Moreover, patients can be dynamically monitored with beam-hold control on radiation delivery, which effectively safeguards patients in case of accidental movements. As the clinical benefits of frameless SRS become widely recognized (17–19), growing institutions have installed surface guidance systems towards surface guided radiotherapy (SGRT) (20).
Despite the fact that performance checks on SGRT and linac systems are off-the-shelf, the congruence between SGRT systems and existing positioning guidance systems (laser, CBCT, etc.) are not included in the current performance check programs. In the meantime, these programs are commercially licensed by vendors, which are neither independent nor cross-platform accessible. Therefore, it is sensible to propose a unified QA program that integrates all patient positioning guidance systems, including SGRT system, lasers, planar kV/MV, CBCT and robotic couch.
Inspired by the success of MPC, this study aims to propose a streamlined QA program which can be efficiently performed with a single phantom setup to check performances of multiple patient positioning guidance systems and their congruence. The key initiative we had in mind when designing this QA procedure is to be practical, which means the procedure should be streamlined, multi-purpose, highly efficient, easy to perform, independent, cross-platform, and provide native data archiving. It is important to note, while we used the same phantom, similar treatment platform and QA concept with the work by Kang et al. (9), the key QA focus as well as the workflow were different in nature.
In the rest of this work, the overall procedure, data acquisition and analysis are first detailed. Then, the clinical application at our institution over 50 weeks is presented and discussed. Finally, the QA program and results are discussed with key conclusions summarized.
Materials and Methods
Treatment and Patient Positioning Guidance Systems
This work was performed on a VitalBeam Treatment Delivery System (Varian, CA, USA), which is equipped with a six degree-of-freedom (6DoF) robotic couch, kV OBI, MV EPID and on-board CBCT. Driven by TrueBeam 2.7, the VitalBeam is able to perform 6DoF registration on CBCT (3D-to-3D) as well as kV–kV and MV–MV orthogonal pairs (2D-to-3D). Along with the VitalBeam, an AlignRT (version 5.1.1, VisionRT, London, UK) optical surface guidance system is installed and interlinked to the VitalBeam for beam control. Besides quick daily system tests such as MPC, periodical QA activities are performed on these positioning guidance systems to guarantee the performance. For instance, monthly QA and MV calibration of AlignRT are scheduled on the first week of each month for senior therapists to perform. For every four weeks, kV imager and EPID are recalibrated in service mode, and CBCT image quality reproducibility is evaluated by a vendor-delivered CatPhan® 504 phantom.

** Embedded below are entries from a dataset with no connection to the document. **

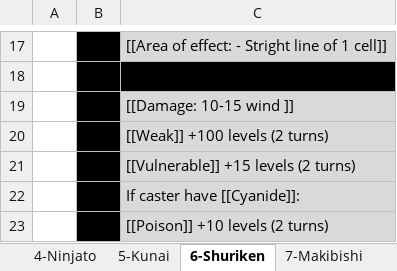
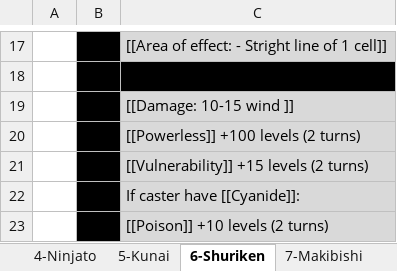
Before and after one commit to opachot/BattleForVoxturia, an Excel workbook: GameDesign/Class/_Done/3_Ninja/Documentation/NinjaSkills.xlsx, sheet 6-Shuriken, drawn as a sheet; only a part is shown, gaps mark what is left out; values as stored, in another font and other column widths than the file's, no borders; the diff names each change by its address in the sheet, - before the commit and + after, or states it on an @@ line.

```diff
--- a/GameDesign/Class/_Done/3_Ninja/Documentation/NinjaSkills.xlsx (sheet 6-Shuriken)
+++ b/GameDesign/Class/_Done/3_Ninja/Documentation/NinjaSkills.xlsx (sheet 6-Shuriken)
-C20: [[Weak]] +100 levels (2 turns)
+C20: [[Powerless]] +100 levels (2 turns)
-C21: [[Vulnerable]] +15 levels (2 turns)
+C21: [[Vulnerability]] +15 levels (2 turns)
```
Also changed, not shown: sheet 9-Rin-Hyo, GameDesign/Class/_Done/10-Cyborg/Documentation/CyborgSkills.xlsx, GameDesign/Class/_Done/5-Elementalist/Documentation/ElementalistSkills.xlsx, 7 other files.
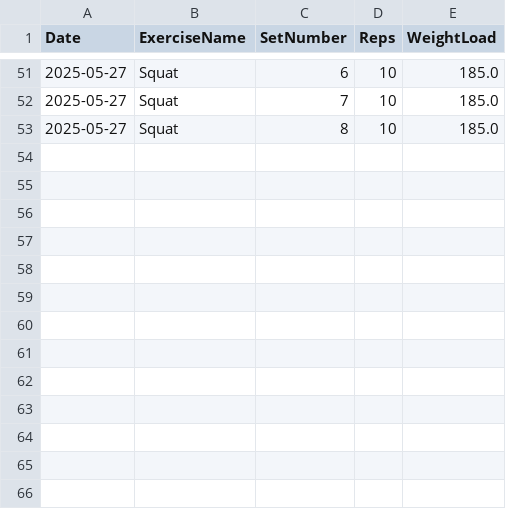
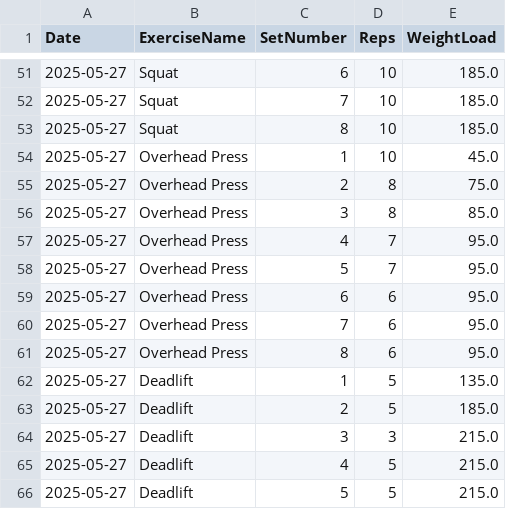
Before and after one commit to NicolasBerthiaume/FitnessTracker, a CSV file: exercise_data.csv, drawn as a sheet; only a part is shown, gaps mark what is left out; the diff names each change by its address in the sheet, - before the commit and + after, or states it on an @@ line.

```diff
--- a/exercise_data.csv
+++ b/exercise_data.csv
+row 54: 2025-05-27 | Overhead Press | 1 | 10 | 45.0
+row 55: 2025-05-27 | Overhead Press | 2 | 8 | 75.0
+row 56: 2025-05-27 | Overhead Press | 3 | 8 | 85.0
+row 57: 2025-05-27 | Overhead Press | 4 | 7 | 95.0
+row 58: 2025-05-27 | Overhead Press | 5 | 7 | 95.0
+row 59: 2025-05-27 | Overhead Press | 6 | 6 | 95.0
+row 60: 2025-05-27 | Overhead Press | 7 | 6 | 95.0
+row 61: 2025-05-27 | Overhead Press | 8 | 6 | 95.0
+row 62: 2025-05-27 | Deadlift | 1 | 5 | 135.0
+row 63: 2025-05-27 | Deadlift | 2 | 5 | 185.0
+row 64: 2025-05-27 | Deadlift | 3 | 3 | 215.0
+row 65: 2025-05-27 | Deadlift | 4 | 5 | 215.0
+row 66: 2025-05-27 | Deadlift | 5 | 5 | 215.0
```
Also changed, not shown: 1 other file.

At our institution, the integrated system is used clinically to treat breast, H&N and brain-metastasis patients. For metastasis treatment, patients are typically immobilized with double-sided open-faced masks, and aligned to reference positions under AlignRT guidance. During dose delivery, patients are dynamically monitored in real-time to hold the beam once patient movements are out-of-threshold. Note that the recommended SRS/SBRT tolerance in AAPM TG-142 is followed at our institution as the threshold for metastasis patient movement (1 mm in translation and 1 deg in rotation), which is referred to as the clinical tolerance on system performance.
Phantom and QA Plan Preparation
The AlignRT cube phantom was used in this study. As shown in Figure 1, the phantom is an opaque polystyrene cube with side length as 15 cm and visible to AlignRT for optical surface imaging. Inside the cube, five alumina ceramic spheres are embedded with one at the center and the other four off-center placed. The high-density spheres exhibit high contrast to kV and MV X-ray. On each side of the cube, thin black lines indicating the cube center are clearly marked in vertical and horizontal directions.
Figure 1 AlignRT cube phantom used in this study: (A) the cube phantom was placed on a levelling plate with adjustable screws, and set up with one edge towards the LINAC gantry to facilitate AlignRT surface imaging; (B) five radiopaque spheres with a diameter of 7.5 mm were asymmetrically embedded into the cube with one at the isocenter; (C) the plan isocenter was carefully placed on the central marker of the cube.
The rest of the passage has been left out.